§ **Activity**
Wherever a line holds the word "required", copy that line from the data.

§ **Extracted records**
========

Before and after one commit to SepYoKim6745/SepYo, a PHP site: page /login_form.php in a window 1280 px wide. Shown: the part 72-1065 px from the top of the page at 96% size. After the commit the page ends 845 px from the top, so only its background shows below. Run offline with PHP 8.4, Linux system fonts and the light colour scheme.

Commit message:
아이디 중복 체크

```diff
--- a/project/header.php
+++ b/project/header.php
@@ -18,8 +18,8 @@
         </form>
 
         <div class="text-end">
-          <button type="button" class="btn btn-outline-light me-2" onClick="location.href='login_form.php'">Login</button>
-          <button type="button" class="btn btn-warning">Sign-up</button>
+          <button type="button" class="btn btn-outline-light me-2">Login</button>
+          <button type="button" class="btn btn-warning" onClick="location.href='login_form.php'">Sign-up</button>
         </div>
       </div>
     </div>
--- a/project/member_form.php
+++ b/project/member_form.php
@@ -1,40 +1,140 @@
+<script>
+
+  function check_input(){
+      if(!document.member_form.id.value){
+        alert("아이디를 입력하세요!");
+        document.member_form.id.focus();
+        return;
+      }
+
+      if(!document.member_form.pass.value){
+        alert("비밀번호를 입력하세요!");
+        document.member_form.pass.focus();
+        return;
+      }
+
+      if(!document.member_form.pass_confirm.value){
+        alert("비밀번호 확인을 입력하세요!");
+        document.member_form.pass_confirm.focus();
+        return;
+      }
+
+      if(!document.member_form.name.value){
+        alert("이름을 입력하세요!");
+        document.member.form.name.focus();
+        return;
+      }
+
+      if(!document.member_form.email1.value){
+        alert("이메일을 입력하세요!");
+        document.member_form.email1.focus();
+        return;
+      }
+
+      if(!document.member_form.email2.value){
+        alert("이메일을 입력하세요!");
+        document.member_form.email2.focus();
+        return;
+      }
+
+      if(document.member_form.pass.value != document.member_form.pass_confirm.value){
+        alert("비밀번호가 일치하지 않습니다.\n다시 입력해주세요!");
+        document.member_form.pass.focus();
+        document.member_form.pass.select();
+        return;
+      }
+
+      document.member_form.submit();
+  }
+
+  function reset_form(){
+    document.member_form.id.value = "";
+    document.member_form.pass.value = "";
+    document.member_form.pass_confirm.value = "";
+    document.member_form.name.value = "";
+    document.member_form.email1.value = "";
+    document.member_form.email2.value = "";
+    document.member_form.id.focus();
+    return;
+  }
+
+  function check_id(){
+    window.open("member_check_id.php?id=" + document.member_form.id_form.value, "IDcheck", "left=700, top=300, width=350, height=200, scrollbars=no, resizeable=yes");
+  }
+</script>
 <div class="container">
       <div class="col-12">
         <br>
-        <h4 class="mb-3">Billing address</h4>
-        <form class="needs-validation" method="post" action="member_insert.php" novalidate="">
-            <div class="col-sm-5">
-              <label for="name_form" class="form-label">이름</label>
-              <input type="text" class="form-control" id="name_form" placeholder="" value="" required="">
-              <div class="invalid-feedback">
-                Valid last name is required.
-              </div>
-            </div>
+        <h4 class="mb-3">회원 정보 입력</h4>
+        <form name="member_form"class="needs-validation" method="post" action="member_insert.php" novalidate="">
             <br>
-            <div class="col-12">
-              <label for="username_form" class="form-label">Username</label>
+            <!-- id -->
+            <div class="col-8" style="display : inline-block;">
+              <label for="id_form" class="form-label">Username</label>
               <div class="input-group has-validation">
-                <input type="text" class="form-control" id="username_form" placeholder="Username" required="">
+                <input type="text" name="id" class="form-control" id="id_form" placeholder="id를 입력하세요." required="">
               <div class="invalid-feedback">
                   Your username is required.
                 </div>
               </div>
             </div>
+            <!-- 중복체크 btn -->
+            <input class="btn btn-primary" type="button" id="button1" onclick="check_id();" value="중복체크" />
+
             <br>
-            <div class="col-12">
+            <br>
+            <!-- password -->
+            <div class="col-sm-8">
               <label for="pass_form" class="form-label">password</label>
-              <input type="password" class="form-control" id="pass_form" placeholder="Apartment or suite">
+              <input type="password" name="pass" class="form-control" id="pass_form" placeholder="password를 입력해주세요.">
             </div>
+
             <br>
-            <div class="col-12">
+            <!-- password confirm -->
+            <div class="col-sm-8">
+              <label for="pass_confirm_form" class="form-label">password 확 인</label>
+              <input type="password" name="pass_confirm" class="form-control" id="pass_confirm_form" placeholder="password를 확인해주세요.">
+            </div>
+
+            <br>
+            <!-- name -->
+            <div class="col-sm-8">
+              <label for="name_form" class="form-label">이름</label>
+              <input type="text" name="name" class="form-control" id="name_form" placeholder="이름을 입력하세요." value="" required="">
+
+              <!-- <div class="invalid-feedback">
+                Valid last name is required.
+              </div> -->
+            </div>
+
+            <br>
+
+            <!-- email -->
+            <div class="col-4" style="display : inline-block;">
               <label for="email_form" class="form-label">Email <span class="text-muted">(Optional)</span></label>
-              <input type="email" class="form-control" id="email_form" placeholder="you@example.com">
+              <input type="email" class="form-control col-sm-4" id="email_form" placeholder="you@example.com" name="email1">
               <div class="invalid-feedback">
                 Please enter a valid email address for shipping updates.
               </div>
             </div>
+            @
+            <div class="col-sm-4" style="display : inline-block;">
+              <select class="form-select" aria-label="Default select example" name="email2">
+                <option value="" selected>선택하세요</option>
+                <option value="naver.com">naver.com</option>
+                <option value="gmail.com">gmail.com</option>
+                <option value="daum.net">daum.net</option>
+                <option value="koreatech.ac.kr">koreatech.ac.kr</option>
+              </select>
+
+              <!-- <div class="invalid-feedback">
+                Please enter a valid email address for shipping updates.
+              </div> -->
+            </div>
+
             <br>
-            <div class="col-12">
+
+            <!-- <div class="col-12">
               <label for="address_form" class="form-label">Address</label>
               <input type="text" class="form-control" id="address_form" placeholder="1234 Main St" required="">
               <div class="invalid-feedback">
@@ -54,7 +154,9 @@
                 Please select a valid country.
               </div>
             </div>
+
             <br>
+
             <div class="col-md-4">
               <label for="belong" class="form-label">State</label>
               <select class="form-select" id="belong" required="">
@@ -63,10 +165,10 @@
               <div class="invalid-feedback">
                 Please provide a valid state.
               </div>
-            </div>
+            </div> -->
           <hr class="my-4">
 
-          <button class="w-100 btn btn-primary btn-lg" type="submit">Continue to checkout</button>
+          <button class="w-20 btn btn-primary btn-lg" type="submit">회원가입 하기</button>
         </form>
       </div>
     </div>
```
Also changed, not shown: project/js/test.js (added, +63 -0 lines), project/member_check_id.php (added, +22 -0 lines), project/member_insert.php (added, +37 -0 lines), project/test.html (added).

========

§ **Your response**
-              <input type="text" class="form-control" id="name_form" placeholder="" value="" required="">
-                Valid last name is required.
-                <input type="text" class="form-control" id="username_form" placeholder="Username" required="">
+                <input type="text" name="id" class="form-control" id="id_form" placeholder="id를 입력하세요." required="">
                   Your username is required.
+              <input type="text" name="name" class="form-control" id="name_form" placeholder="이름을 입력하세요." value="" required="">
+                Valid last name is required.
               <input type="text" class="form-control" id="address_form" placeholder="1234 Main St" required="">
               <select class="form-select" id="belong" required="">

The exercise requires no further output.